I appreciate this is a niche pastime.
This particular aircraft was a Super VC10, the last of the model off the production line at Weybridge and now the property of Brooklands. I, along with 70 or so other punters, had come to see/hear it start up and taxi along the runway.
Riding round the perimeter track of an active airfield to the parking area, past security and a barrier at the gate, was a thrill in itself. At 1PM, a volunteer came to tell us that things would be delayed as the plane wouldn't start: "It started beautifully at 8:30 this morning!"
Ten minutes later, the engines began to run. It was worth the wait. Whenever I thought that this must surely be maximum noise, it got just a little noisier. Finally, the plane began to move, turned around (blowing a volunteer's hat off, to much hilarity) and made stately progress up the runway, turned around, and came back.
Then they ran the Napier-Railton, a beast of a 1930s race car with a 24-litre aeroplane engine. It has no starting-handle and requires bump starting, which on this occasion took five men running behind the car and getting a faceful of smoke when it eventually deigned to get going.
After things had quietened down, I went on board the VC10 to learn about its history and sit in the cockpit. When I was in the Air Training Corps, I went on a refuelling flight in one of these (we filled up two Jaguars and another VC10, and it was awesome), so I was a little sad to see it reduced to a museum piece. Walking past the huge fuel tanks in the rear of the aircraft brought it all back.
It was raining more heavily when I emerged, so I chatted to the Napier-Railton crew for a bit. (One of them was the dead spit of Bill Pertwee in Dad's Army, which was nice for me.) Of course, they all said "Nice bike you've got there! What'll it do?" and showed me photos on their phones of their own cherished, classic bikes.

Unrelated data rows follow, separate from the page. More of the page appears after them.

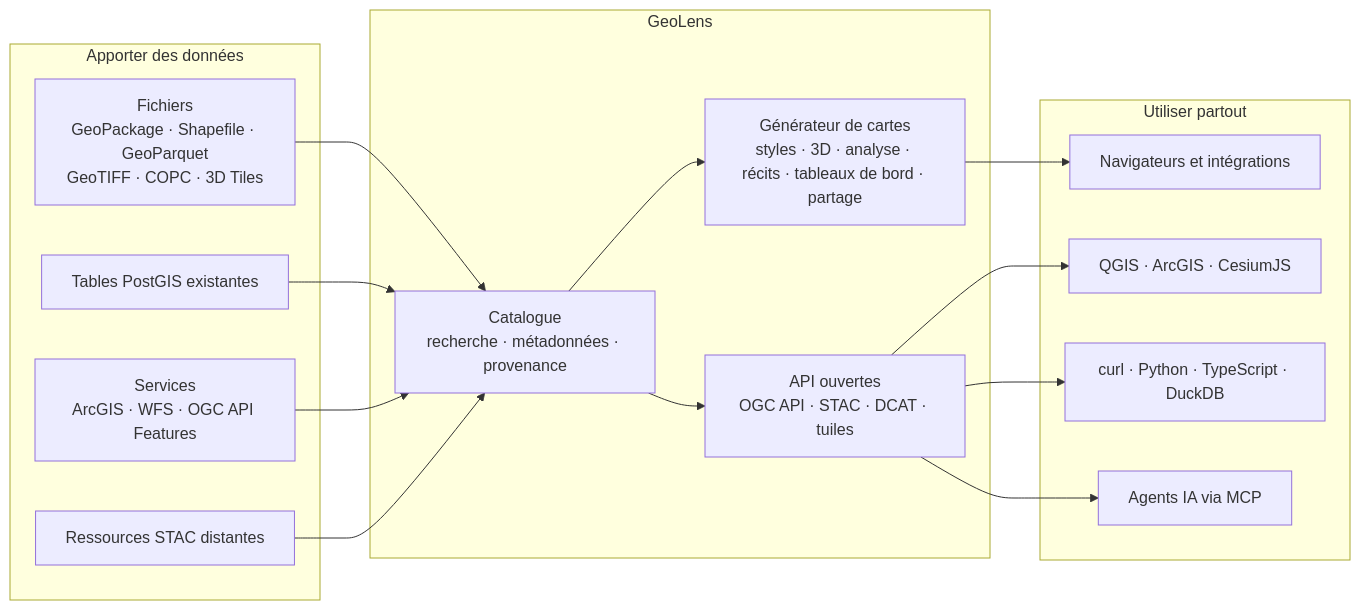
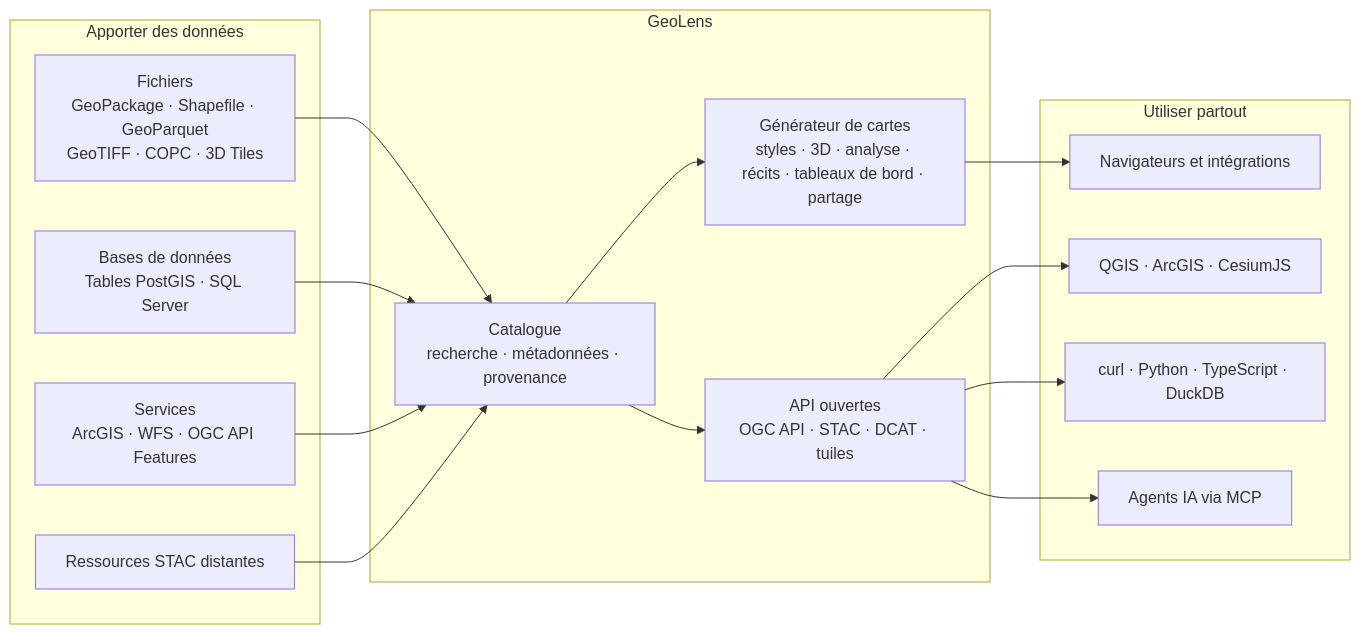
Before and after one commit to geolens-io/geolens: the diagram in README.fr.md, drawn with Mermaid. The commit also changed other lines of this file and 3 other files, not shown here.

````diff
--- a/README.fr.md
+++ b/README.fr.md
@@ -143,23 +111,23 @@
 ```mermaid
 flowchart LR
     subgraph IN ["Apporter des données"]
       F["Fichiers<br/>GeoPackage · Shapefile · GeoParquet<br/>GeoTIFF · COPC · 3D Tiles"]
-      DB["Tables PostGIS existantes"]
+      DB["Bases de données<br/>Tables PostGIS · SQL Server"]
       SVC["Services<br/>ArcGIS · WFS · OGC API Features"]
       ST["Ressources STAC distantes"]
     end
     subgraph GL ["GeoLens"]
       CAT["Catalogue<br/>recherche · métadonnées · provenance"]
       MB["Générateur de cartes<br/>styles · 3D · analyse · récits · tableaux de bord · partage"]
       STD["API ouvertes<br/>OGC API · STAC · DCAT · tuiles"]
     end
     subgraph OUT ["Utiliser partout"]
       WEB["Navigateurs et intégrations"]
       GIS["QGIS · ArcGIS · CesiumJS"]
       CODE["curl · Python · TypeScript · DuckDB"]
       AG["Agents IA via MCP"]
     end
     F & DB & SVC & ST --> CAT
     CAT --> MB --> WEB
     CAT --> STD --> GIS & CODE & AG
 ```
````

When the weather eased I extracted myself and they waved me off with cries of "Mind how you go! Don't brake in the corners!"